The policy results are quite striking. First, higher financial development, measured either by real credit per capita or by a larger initial share of agricultural labourers with loans from formal financial institutions, is significantly associated with more inclusive growth. Second, labour regulations tend to lower the inclusiveness of observed growth. Third, better primary or secondary educational attainment and infrastructure levels promote inclusive growth. Finally, state expenditures on social services such as health and education do not seem to improve the distribution of growth.
Significantly, the results suggest that many policies that accelerate growth also can improve its inclusiveness. This applies to financial development, labour market flexibility, basic educational attainment and infrastructure. This is an important lesson for policy formulation in India, which seems to still be held back by the idea that fostering rapid growth must come at the expense of equity of outcomes. Instead, the required policy thrust is an obvious one, that of enabling market access and participation for the poor.
The analysis also reinforces the widespread concern that government social spending in India is inefficient, and often ineffective. An alternative approach of increasing private participation in delivering credit, jobs, education and infrastructure to a broader cross-section of Indian society must be given more of a chance, if one believes these results. This does not mean an abdication of government’s responsibilities, but instead a recognition of its current limitations. Of course, this does not preclude continued attempts to improve the efficiency and accountability of government, by restructuring its internal and external incentives systems, through measures such as decentralization and civil service reform.

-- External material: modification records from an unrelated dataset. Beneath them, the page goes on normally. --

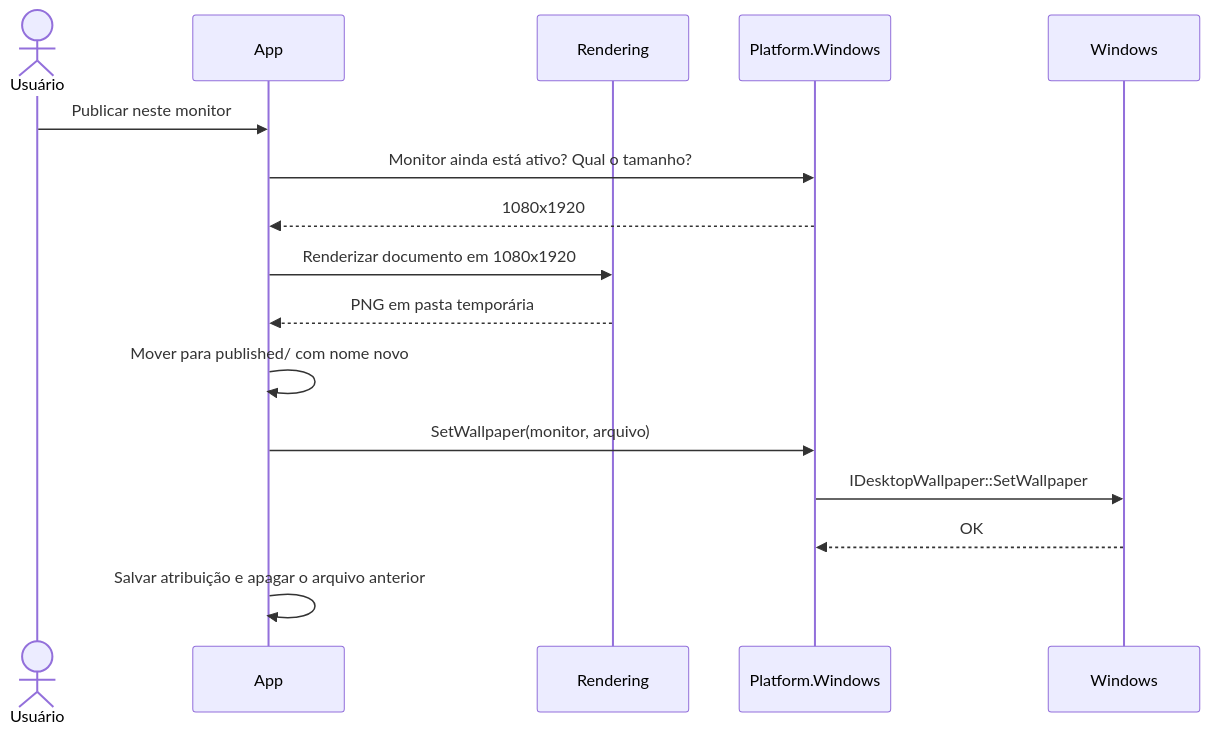
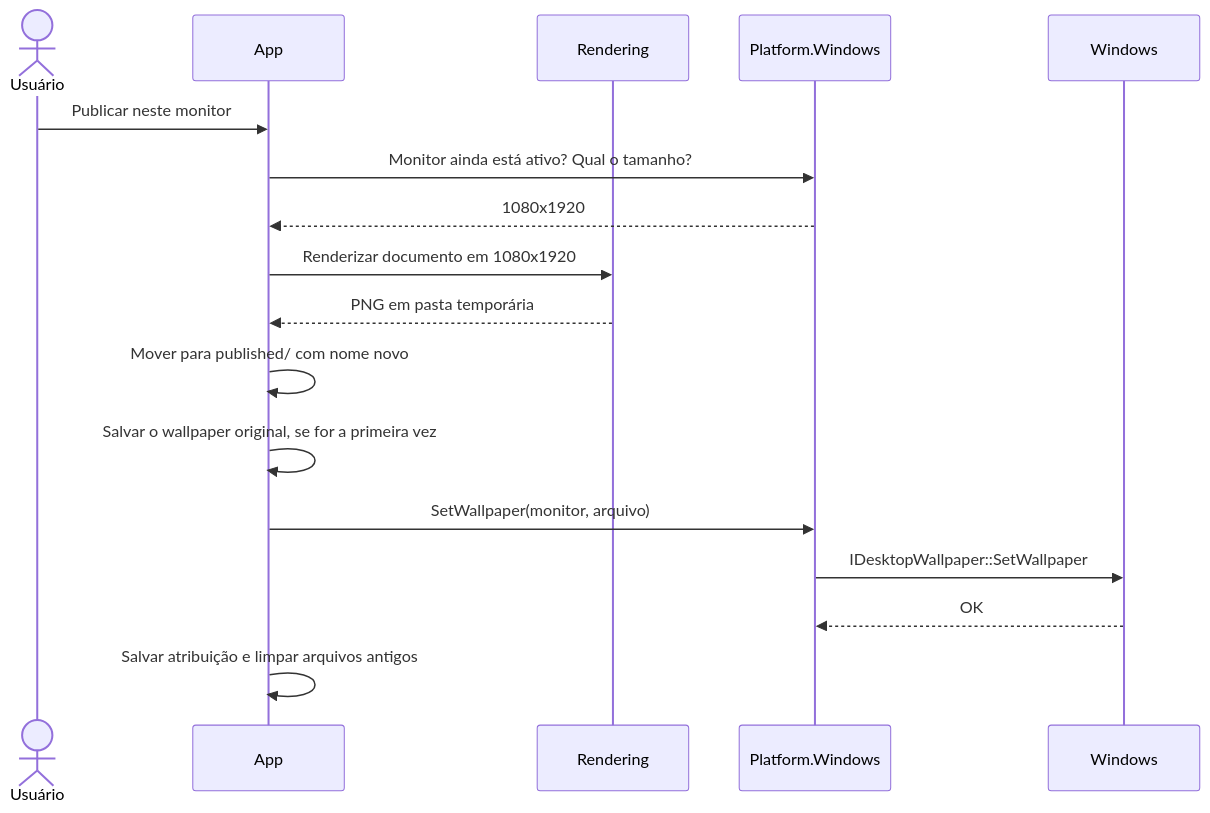
The third of 5 diagrams in docs/02-arquitetura.md (Sakamoto0110/WallpaperEditor), drawn with Mermaid before and after one commit. The commit also changed other lines of this file and 53 other files, not shown here.

````diff
--- a/docs/02-arquitetura.md
+++ b/docs/02-arquitetura.md
@@ -69,19 +69,20 @@
 ```mermaid
 sequenceDiagram
     actor U as Usuário
     participant A as App
     participant R as Rendering
     participant P as Platform.Windows
     participant W as Windows
 
     U->>A: Publicar neste monitor
     A->>P: Monitor ainda está ativo? Qual o tamanho?
     P-->>A: 1080x1920
     A->>R: Renderizar documento em 1080x1920
     R-->>A: PNG em pasta temporária
     A->>A: Mover para published/ com nome novo
+    A->>A: Salvar o wallpaper original, se for a primeira vez
     A->>P: SetWallpaper(monitor, arquivo)
     P->>W: IDesktopWallpaper::SetWallpaper
     W-->>P: OK
-    A->>A: Salvar atribuição e apagar o arquivo anterior
+    A->>A: Salvar atribuição e limpar arquivos antigos
 ```
````
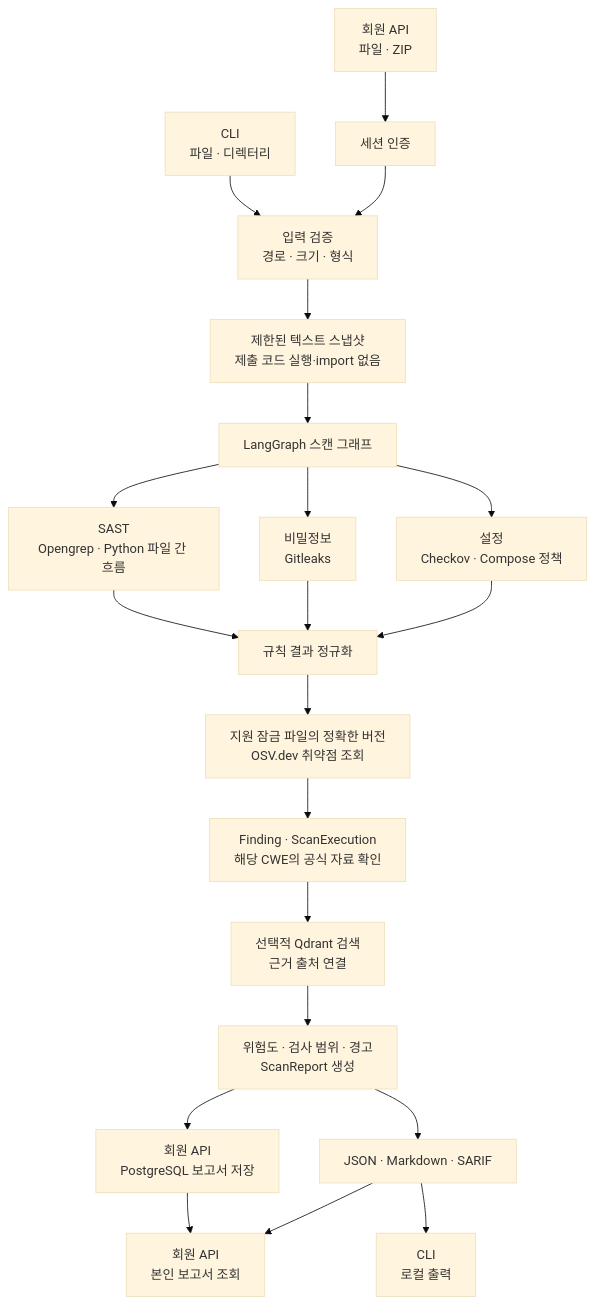
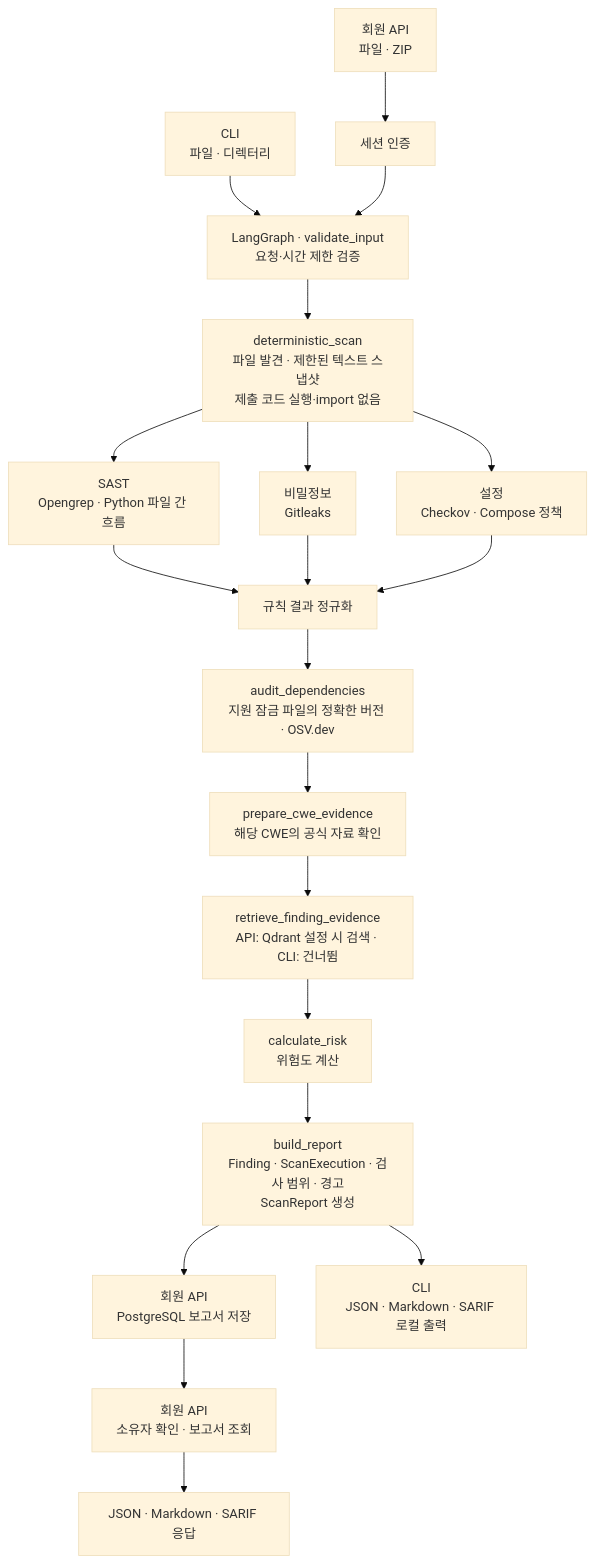
One commit to taehyeon-git/SecRAGraph changed the diagram in README.md. Above: the diagram before and after it, drawn with Mermaid (base theme). The commit also changed other lines of this file, not shown here.

Commit message:
docs: align README diagram with scan and report flow

````diff
--- a/README.md
+++ b/README.md
@@ -27,25 +33,24 @@
 ```mermaid
 flowchart TD
   API["회원 API<br/>파일 · ZIP"] --> AUTH["세션 인증"]
-  CLI["CLI<br/>파일 · 디렉터리"] --> INPUT["입력 검증<br/>경로 · 크기 · 형식"]
+  CLI["CLI<br/>파일 · 디렉터리"] --> INPUT["LangGraph · validate_input<br/>요청·시간 제한 검증"]
   AUTH --> INPUT
-  INPUT --> SNAP["제한된 텍스트 스냅샷<br/>제출 코드 실행·import 없음"]
-  SNAP --> GRAPH["LangGraph 스캔 그래프"]
+  INPUT --> SNAP["deterministic_scan<br/>파일 발견 · 제한된 텍스트 스냅샷<br/>제출 코드 실행·import 없음"]
 
-  GRAPH --> SAST["SAST<br/>Opengrep · Python 파일 간 흐름"]
-  GRAPH --> SECRET["비밀정보<br/>Gitleaks"]
-  GRAPH --> CONFIG["설정<br/>Checkov · Compose 정책"]
+  SNAP --> SAST["SAST<br/>Opengrep · Python 파일 간 흐름"]
+  SNAP --> SECRET["비밀정보<br/>Gitleaks"]
+  SNAP --> CONFIG["설정<br/>Checkov · Compose 정책"]
 
   SAST --> NORMAL["규칙 결과 정규화"]
   SECRET --> NORMAL
   CONFIG --> NORMAL
-  NORMAL --> OSV["지원 잠금 파일의 정확한 버전<br/>OSV.dev 취약점 조회"]
-  OSV --> CWE["Finding · ScanExecution<br/>해당 CWE의 공식 자료 확인"]
-  CWE --> RAG["선택적 Qdrant 검색<br/>근거 출처 연결"]
-  RAG --> REPORT["위험도 · 검사 범위 · 경고<br/>ScanReport 생성"]
+  NORMAL --> OSV["audit_dependencies<br/>지원 잠금 파일의 정확한 버전 · OSV.dev"]
+  OSV --> CWE["prepare_cwe_evidence<br/>해당 CWE의 공식 자료 확인"]
+  CWE --> RAG["retrieve_finding_evidence<br/>API: Qdrant 설정 시 검색 · CLI: 건너뜀"]
+  RAG --> RISK["calculate_risk<br/>위험도 계산"]
+  RISK --> REPORT["build_report<br/>Finding · ScanExecution · 검사 범위 · 경고<br/>ScanReport 생성"]
   REPORT --> DB["회원 API<br/>PostgreSQL 보고서 저장"]
-  REPORT --> FORMAT["JSON · Markdown · SARIF"]
-  DB --> VIEW["회원 API<br/>본인 보고서 조회"]
-  FORMAT --> VIEW
-  FORMAT --> LOCAL["CLI<br/>로컬 출력"]
+  DB --> VIEW["회원 API<br/>소유자 확인 · 보고서 조회"]
+  VIEW --> API_FORMAT["JSON · Markdown · SARIF 응답"]
+  REPORT --> CLI_FORMAT["CLI<br/>JSON · Markdown · SARIF 로컬 출력"]
 ```
````
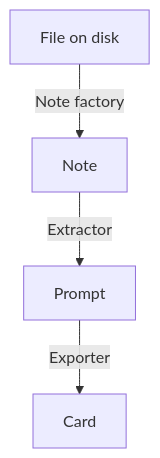
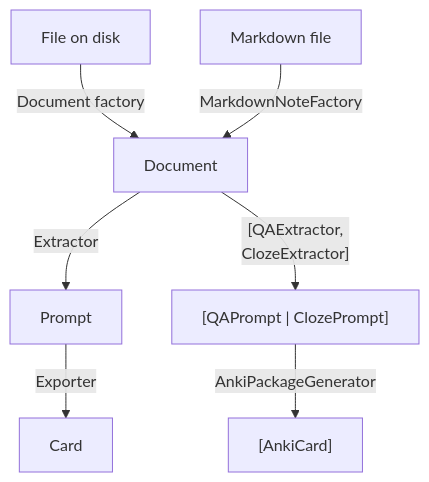
One commit to MartinBernstorff/Memium changed the diagram in readme.md. Above: the diagram before and after it, drawn with Mermaid. The commit also changed other lines of this file, not shown here.

Commit message:
docs: improve readme

````diff
--- a/readme.md
+++ b/readme.md
@@ -16,8 +18,16 @@
 ```mermaid
 
 graph TD 
 	FD["File on disk"]
-	FD -- Note factory --> Note
-	Note -- Extractor --> Prompt
+	FD -- Document factory --> Document
+	Document -- Extractor --> Prompt
 	Prompt -- Exporter --> Card 
+ 
+	MD["Markdown file"]
+	 Prompts["[QAPrompt | ClozePrompt]"]
+  Cards["[AnkiCard]"]
+ 
+	MD -- MarkdownNoteFactory --> Document
+	Document -- "[QAExtractor, \nClozeExtractor]" --> Prompts
+	Prompts -- AnkiPackageGenerator --> Cards
  ```
````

If there is a win-win policy path, then why doesn’t positive change occur more quickly in India? This problem has bedevilled India since the 1960s, when the need for policy reorientation first became apparent. Many politicians and bureaucrats will lose status and material well-being from some of the reforms suggested as being beneficial by a wide range of empirical analyses. It is less clear why some intellectuals cling to empirically untenable positions. I have argued elsewhere that India has been hurt by the failure of new ideas to take hold widely enough with respect to the role of market institutions in economic development. China has been much more pragmatic, with ideology no longer a substitute for identifying what works and implementing it.
This is not to say that India has to imitate China. In fact, India has an opportunity to grow as fast as China, without some of the collateral damage that has come with that country’s incredible growth record. India has a chance to get its environmental policies right, to balance growth across sectors better and to use capital more efficiently than China has done. It would be nice if the government were to turn over more responsibilities to market institutions, implementing policies to make those institutions more accessible to the poor and more efficient. This would allow the government to focus on strategic priorities, such as dealing with climate change, and providing effective safety nets for those who are in no position to rely on the market for livelihoods, or who need temporary assistance.
Recent difficulties on the macroeconomic front have tempered the optimism of a year earlier, when 10% growth seemed to be within India’s grasp. Indeed, monetary tightening to tame inflation may bring down growth below 8% in the immediate future. If this slowdown leads to back-pedalling in economic reform, India may miss its chance to really help its poor.
Nirvikar Singh is professor of economics at the University of California, Santa Cruz. Your comments are welcome at firstname.lastname@example.org